**Your task:** Would you return the data below exactly as it stands, with every picture left out?

**Given entries:**
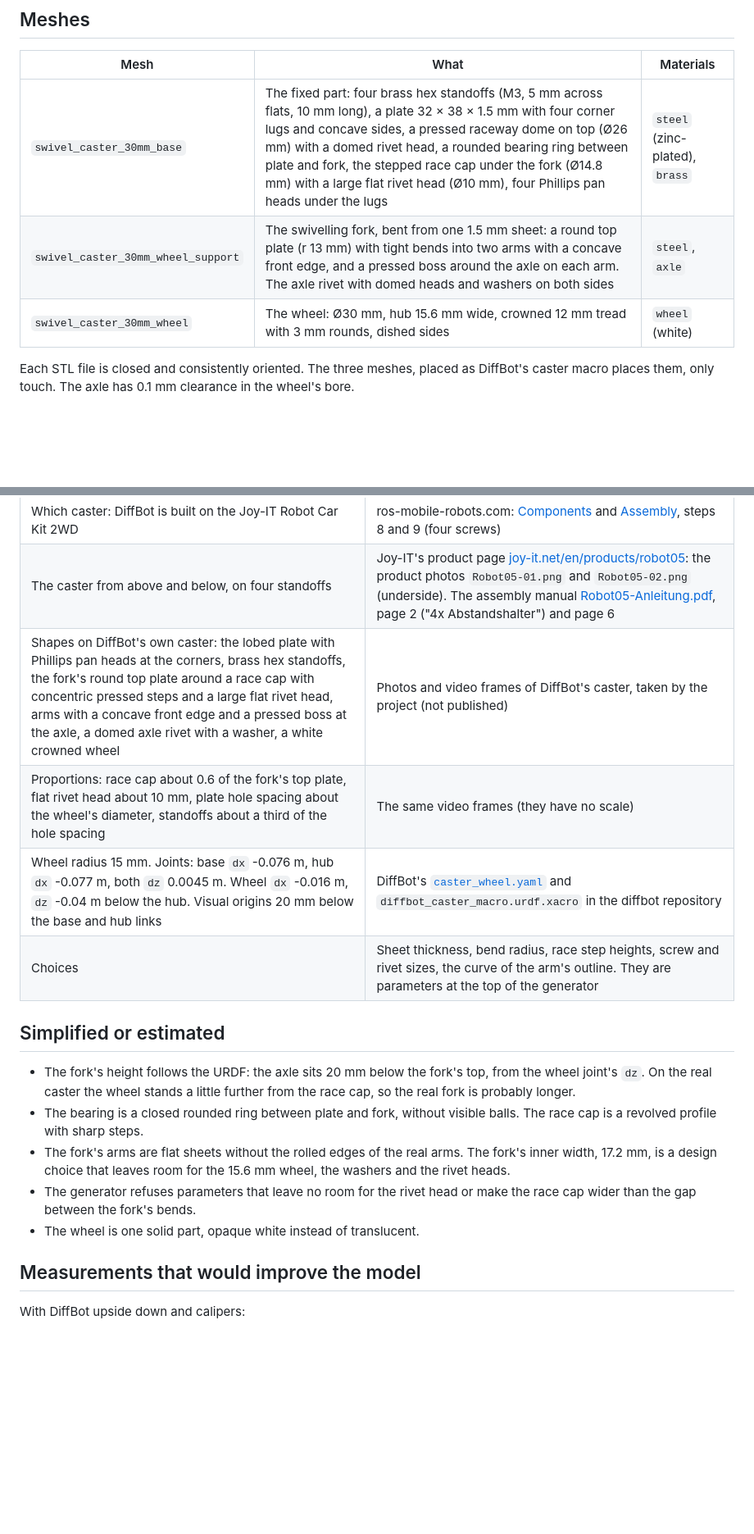
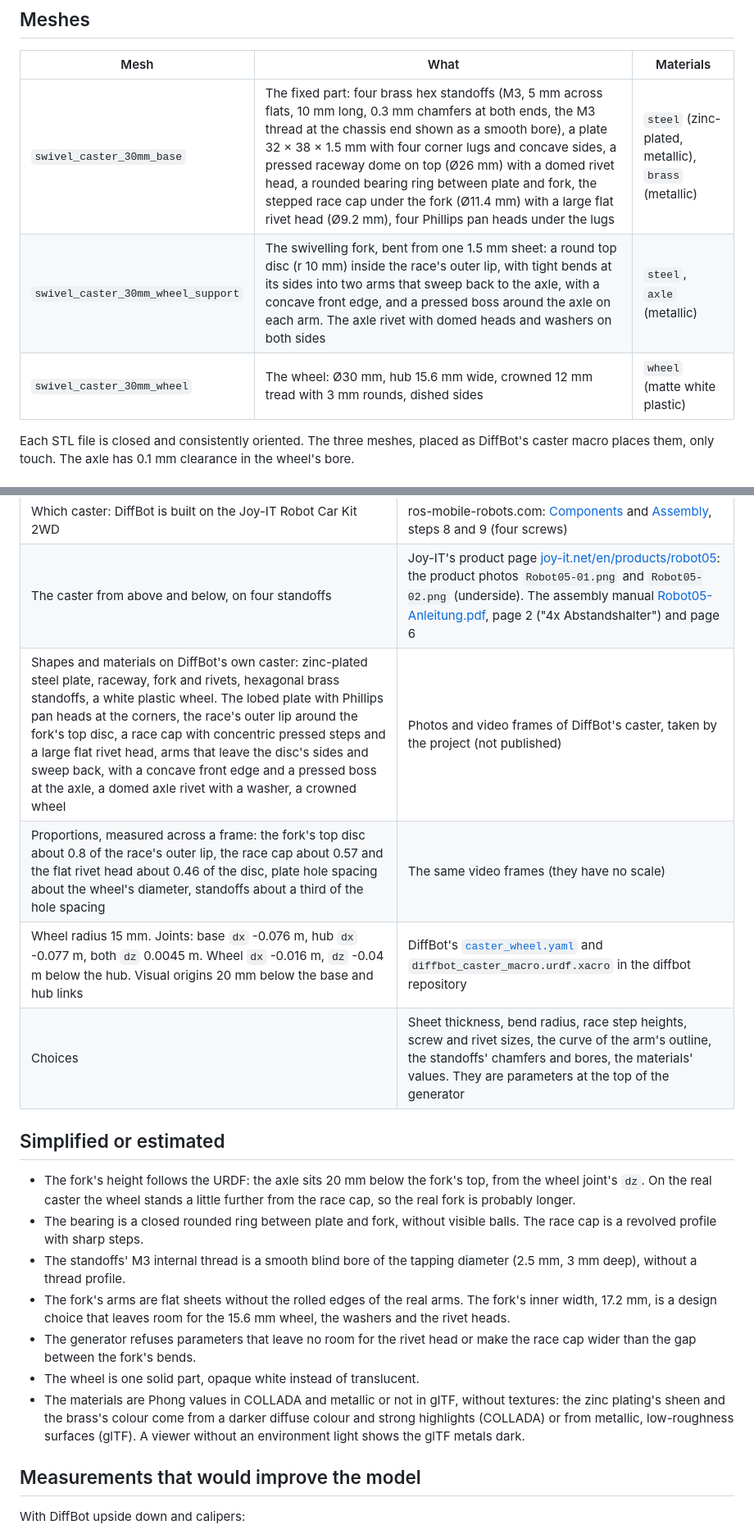
Before and after one commit to ros-mobile-robots/robot_component_models, a Markdown page: provenance/swivel_caster_30mm.md, 2 parts joined by grey strips. Shown at 82% size. Rendered like a GitHub page; blank space fills up the shorter version.

```diff
--- a/provenance/swivel_caster_30mm.md
+++ b/provenance/swivel_caster_30mm.md
@@ -10,9 +10,9 @@ Generator: [`generators/swivel_caster_30mm.py`](../generators/swivel_caster_30mm
 
 | Mesh | What | Materials |
 |---|---|---|
-| `swivel_caster_30mm_base` | The fixed part: four brass hex standoffs (M3, 5 mm across flats, 10 mm long), a plate 32 × 38 × 1.5 mm with four corner lugs and concave sides, a pressed raceway dome on top (Ø26 mm) with a domed rivet head, a rounded bearing ring between plate and fork, the stepped race cap under the fork (Ø14.8 mm) with a large flat rivet head (Ø10 mm), four Phillips pan heads under the lugs | `steel` (zinc-plated), `brass` |
-| `swivel_caster_30mm_wheel_support` | The swivelling fork, bent from one 1.5 mm sheet: a round top plate (r 13 mm) with tight bends into two arms with a concave front edge, and a pressed boss around the axle on each arm. The axle rivet with domed heads and washers on both sides | `steel`, `axle` |
-| `swivel_caster_30mm_wheel` | The wheel: Ø30 mm, hub 15.6 mm wide, crowned 12 mm tread with 3 mm rounds, dished sides | `wheel` (white) |
+| `swivel_caster_30mm_base` | The fixed part: four brass hex standoffs (M3, 5 mm across flats, 10 mm long, 0.3 mm chamfers at both ends, the M3 thread at the chassis end shown as a smooth bore), a plate 32 × 38 × 1.5 mm with four corner lugs and concave sides, a pressed raceway dome on top (Ø26 mm) with a domed rivet head, a rounded bearing ring between plate and fork, the stepped race cap under the fork (Ø11.4 mm) with a large flat rivet head (Ø9.2 mm), four Phillips pan heads under the lugs | `steel` (zinc-plated, metallic), `brass` (metallic) |
+| `swivel_caster_30mm_wheel_support` | The swivelling fork, bent from one 1.5 mm sheet: a round top disc (r 10 mm) inside the race's outer lip, with tight bends at its sides into two arms that sweep back to the axle, with a concave front edge, and a pressed boss around the axle on each arm. The axle rivet with domed heads and washers on both sides | `steel`, `axle` (metallic) |
+| `swivel_caster_30mm_wheel` | The wheel: Ø30 mm, hub 15.6 mm wide, crowned 12 mm tread with 3 mm rounds, dished sides | `wheel` (matte white plastic) |
 
 Each STL file is closed and consistently oriented. The three meshes, placed as DiffBot's caster macro places them, only touch. The axle has 0.1 mm clearance in the wheel's bore.
 
@@ -40,18 +40,20 @@ The wheel's lowest point is 0.2 mm below DiffBot's `base_footprint`, from the UR
 |---|---|
 | Which caster: DiffBot is built on the Joy-IT Robot Car Kit 2WD | ros-mobile-robots.com: [Components](https://ros-mobile-robots.com/components/) and [Assembly](https://ros-mobile-robots.com/hardware_setup/assembly/), steps 8 and 9 (four screws) |
 | The caster from above and below, on four standoffs | Joy-IT's product page [joy-it.net/en/products/robot05](https://joy-it.net/en/products/robot05): the product photos `Robot05-01.png` and `Robot05-02.png` (underside). The assembly manual [Robot05-Anleitung.pdf](https://joy-it.net/files/files/Produkte/robot05/Robot05-Anleitung.pdf), page 2 ("4x Abstandshalter") and page 6 |
-| Shapes on DiffBot's own caster: the lobed plate with Phillips pan heads at the corners, brass hex standoffs, the fork's round top plate around a race cap with concentric pressed steps and a large flat rivet head, arms with a concave front edge and a pressed boss at the axle, a domed axle rivet with a washer, a white crowned wheel | Photos and video frames of DiffBot's caster, taken by the project (not published) |
-| Proportions: race cap about 0.6 of the fork's top plate, flat rivet head about 10 mm, plate hole spacing about the wheel's diameter, standoffs about a third of the hole spacing | The same video frames (they have no scale) |
+| Shapes and materials on DiffBot's own caster: zinc-plated steel plate, raceway, fork and rivets, hexagonal brass standoffs, a white plastic wheel. The lobed plate with Phillips pan heads at the corners, the race's outer lip around the fork's top disc, a race cap with concentric pressed steps and a large flat rivet head, arms that leave the disc's sides and sweep back, with a concave front edge and a pressed boss at the axle, a domed axle rivet with a washer, a crowned wheel | Photos and video frames of DiffBot's caster, taken by the project (not published) |
+| Proportions, measured across a frame: the fork's top disc about 0.8 of the race's outer lip, the race cap about 0.57 and the flat rivet head about 0.46 of the disc, plate hole spacing about the wheel's diameter, standoffs about a third of the hole spacing | The same video frames (they have no scale) |
 | Wheel radius 15 mm. Joints: base `dx` -0.076 m, hub `dx` -0.077 m, both `dz` 0.0045 m. Wheel `dx` -0.016 m, `dz` -0.04 m below the hub. Visual origins 20 mm below the base and hub links | DiffBot's [`caster_wheel.yaml`](https://github.com/ros-mobile-robots/diffbot/blob/noetic-devel/diffbot_description/config/diffbot/caster_wheel.yaml) and `diffbot_caster_macro.urdf.xacro` in the diffbot repository |
-| Choices | Sheet thickness, bend radius, race step heights, screw and rivet sizes, the curve of the arm's outline. They are parameters at the top of the generator |
+| Choices | Sheet thickness, bend radius, race step heights, screw and rivet sizes, the curve of the arm's outline, the standoffs' chamfers and bores, the materials' values. They are parameters at the top of the generator |
 
 ## Simplified or estimated
 
 - The fork's height follows the URDF: the axle sits 20 mm below the fork's top, from the wheel joint's `dz`. On the real caster the wheel stands a little further from the race cap, so the real fork is probably longer.
 - The bearing is a closed rounded ring between plate and fork, without visible balls. The race cap is a revolved profile with sharp steps.
+- The standoffs' M3 internal thread is a smooth blind bore of the tapping diameter (2.5 mm, 3 mm deep), without a thread profile.
 - The fork's arms are flat sheets without the rolled edges of the real arms. The fork's inner width, 17.2 mm, is a design choice that leaves room for the 15.6 mm wheel, the washers and the rivet heads.
 - The generator refuses parameters that leave no room for the rivet head or make the race cap wider than the gap between the fork's bends.
 - The wheel is one solid part, opaque white instead of translucent.
+- The materials are Phong values in COLLADA and metallic or not in glTF, without textures: the zinc plating's sheen and the brass's colour come from a darker diffuse colour and strong highlights (COLLADA) or from metallic, low-roughness surfaces (glTF). A viewer without an environment light shows the glTF metals dark.
 
 ## Measurements that would improve the model
 
```
Also changed, not shown: other parts of provenance/swivel_caster_30mm.md (+1 -1 lines), README.md (+1 -1 lines), docs/images/all_parts.png, docs/images/swivel_caster_30mm.png, 10 other files.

**Solved problem:**
Before and after one commit to ros-mobile-robots/robot_component_models, a Markdown page: provenance/swivel_caster_30mm.md, 2 parts joined by grey strips. Shown at 82% size. Rendered like a GitHub page; blank space fills up the shorter version.

```diff
--- a/provenance/swivel_caster_30mm.md
+++ b/provenance/swivel_caster_30mm.md
@@ -10,9 +10,9 @@ Generator: [`generators/swivel_caster_30mm.py`](../generators/swivel_caster_30mm
 
 | Mesh | What | Materials |
 |---|---|---|
-| `swivel_caster_30mm_base` | The fixed part: four brass hex standoffs (M3, 5 mm across flats, 10 mm long), a plate 32 × 38 × 1.5 mm with four corner lugs and concave sides, a pressed raceway dome on top (Ø26 mm) with a domed rivet head, a rounded bearing ring between plate and fork, the stepped race cap under the fork (Ø14.8 mm) with a large flat rivet head (Ø10 mm), four Phillips pan heads under the lugs | `steel` (zinc-plated), `brass` |
-| `swivel_caster_30mm_wheel_support` | The swivelling fork, bent from one 1.5 mm sheet: a round top plate (r 13 mm) with tight bends into two arms with a concave front edge, and a pressed boss around the axle on each arm. The axle rivet with domed heads and washers on both sides | `steel`, `axle` |
-| `swivel_caster_30mm_wheel` | The wheel: Ø30 mm, hub 15.6 mm wide, crowned 12 mm tread with 3 mm rounds, dished sides | `wheel` (white) |
+| `swivel_caster_30mm_base` | The fixed part: four brass hex standoffs (M3, 5 mm across flats, 10 mm long, 0.3 mm chamfers at both ends, the M3 thread at the chassis end shown as a smooth bore), a plate 32 × 38 × 1.5 mm with four corner lugs and concave sides, a pressed raceway dome on top (Ø26 mm) with a domed rivet head, a rounded bearing ring between plate and fork, the stepped race cap under the fork (Ø11.4 mm) with a large flat rivet head (Ø9.2 mm), four Phillips pan heads under the lugs | `steel` (zinc-plated, metallic), `brass` (metallic) |
+| `swivel_caster_30mm_wheel_support` | The swivelling fork, bent from one 1.5 mm sheet: a round top disc (r 10 mm) inside the race's outer lip, with tight bends at its sides into two arms that sweep back to the axle, with a concave front edge, and a pressed boss around the axle on each arm. The axle rivet with domed heads and washers on both sides | `steel`, `axle` (metallic) |
+| `swivel_caster_30mm_wheel` | The wheel: Ø30 mm, hub 15.6 mm wide, crowned 12 mm tread with 3 mm rounds, dished sides | `wheel` (matte white plastic) |
 
 Each STL file is closed and consistently oriented. The three meshes, placed as DiffBot's caster macro places them, only touch. The axle has 0.1 mm clearance in the wheel's bore.
 
@@ -40,18 +40,20 @@ The wheel's lowest point is 0.2 mm below DiffBot's `base_footprint`, from the UR
 |---|---|
 | Which caster: DiffBot is built on the Joy-IT Robot Car Kit 2WD | ros-mobile-robots.com: [Components](https://ros-mobile-robots.com/components/) and [Assembly](https://ros-mobile-robots.com/hardware_setup/assembly/), steps 8 and 9 (four screws) |
 | The caster from above and below, on four standoffs | Joy-IT's product page [joy-it.net/en/products/robot05](https://joy-it.net/en/products/robot05): the product photos `Robot05-01.png` and `Robot05-02.png` (underside). The assembly manual [Robot05-Anleitung.pdf](https://joy-it.net/files/files/Produkte/robot05/Robot05-Anleitung.pdf), page 2 ("4x Abstandshalter") and page 6 |
-| Shapes on DiffBot's own caster: the lobed plate with Phillips pan heads at the corners, brass hex standoffs, the fork's round top plate around a race cap with concentric pressed steps and a large flat rivet head, arms with a concave front edge and a pressed boss at the axle, a domed axle rivet with a washer, a white crowned wheel | Photos and video frames of DiffBot's caster, taken by the project (not published) |
-| Proportions: race cap about 0.6 of the fork's top plate, flat rivet head about 10 mm, plate hole spacing about the wheel's diameter, standoffs about a third of the hole spacing | The same video frames (they have no scale) |
+| Shapes and materials on DiffBot's own caster: zinc-plated steel plate, raceway, fork and rivets, hexagonal brass standoffs, a white plastic wheel. The lobed plate with Phillips pan heads at the corners, the race's outer lip around the fork's top disc, a race cap with concentric pressed steps and a large flat rivet head, arms that leave the disc's sides and sweep back, with a concave front edge and a pressed boss at the axle, a domed axle rivet with a washer, a crowned wheel | Photos and video frames of DiffBot's caster, taken by the project (not published) |
+| Proportions, measured across a frame: the fork's top disc about 0.8 of the race's outer lip, the race cap about 0.57 and the flat rivet head about 0.46 of the disc, plate hole spacing about the wheel's diameter, standoffs about a third of the hole spacing | The same video frames (they have no scale) |
 | Wheel radius 15 mm. Joints: base `dx` -0.076 m, hub `dx` -0.077 m, both `dz` 0.0045 m. Wheel `dx` -0.016 m, `dz` -0.04 m below the hub. Visual origins 20 mm below the base and hub links | DiffBot's [`caster_wheel.yaml`](https://github.com/ros-mobile-robots/diffbot/blob/noetic-devel/diffbot_description/config/diffbot/caster_wheel.yaml) and `diffbot_caster_macro.urdf.xacro` in the diffbot repository |
-| Choices | Sheet thickness, bend radius, race step heights, screw and rivet sizes, the curve of the arm's outline. They are parameters at the top of the generator |
+| Choices | Sheet thickness, bend radius, race step heights, screw and rivet sizes, the curve of the arm's outline, the standoffs' chamfers and bores, the materials' values. They are parameters at the top of the generator |
 
 ## Simplified or estimated
 
 - The fork's height follows the URDF: the axle sits 20 mm below the fork's top, from the wheel joint's `dz`. On the real caster the wheel stands a little further from the race cap, so the real fork is probably longer.
 - The bearing is a closed rounded ring between plate and fork, without visible balls. The race cap is a revolved profile with sharp steps.
+- The standoffs' M3 internal thread is a smooth blind bore of the tapping diameter (2.5 mm, 3 mm deep), without a thread profile.
 - The fork's arms are flat sheets without the rolled edges of the real arms. The fork's inner width, 17.2 mm, is a design choice that leaves room for the 15.6 mm wheel, the washers and the rivet heads.
 - The generator refuses parameters that leave no room for the rivet head or make the race cap wider than the gap between the fork's bends.
 - The wheel is one solid part, opaque white instead of translucent.
+- The materials are Phong values in COLLADA and metallic or not in glTF, without textures: the zinc plating's sheen and the brass's colour come from a darker diffuse colour and strong highlights (COLLADA) or from metallic, low-roughness surfaces (glTF). A viewer without an environment light shows the glTF metals dark.
 
 ## Measurements that would improve the model
 
```
Also changed, not shown: other parts of provenance/swivel_caster_30mm.md (+1 -1 lines), README.md (+1 -1 lines), docs/images/all_parts.png, docs/images/swivel_caster_30mm.png, 10 other files.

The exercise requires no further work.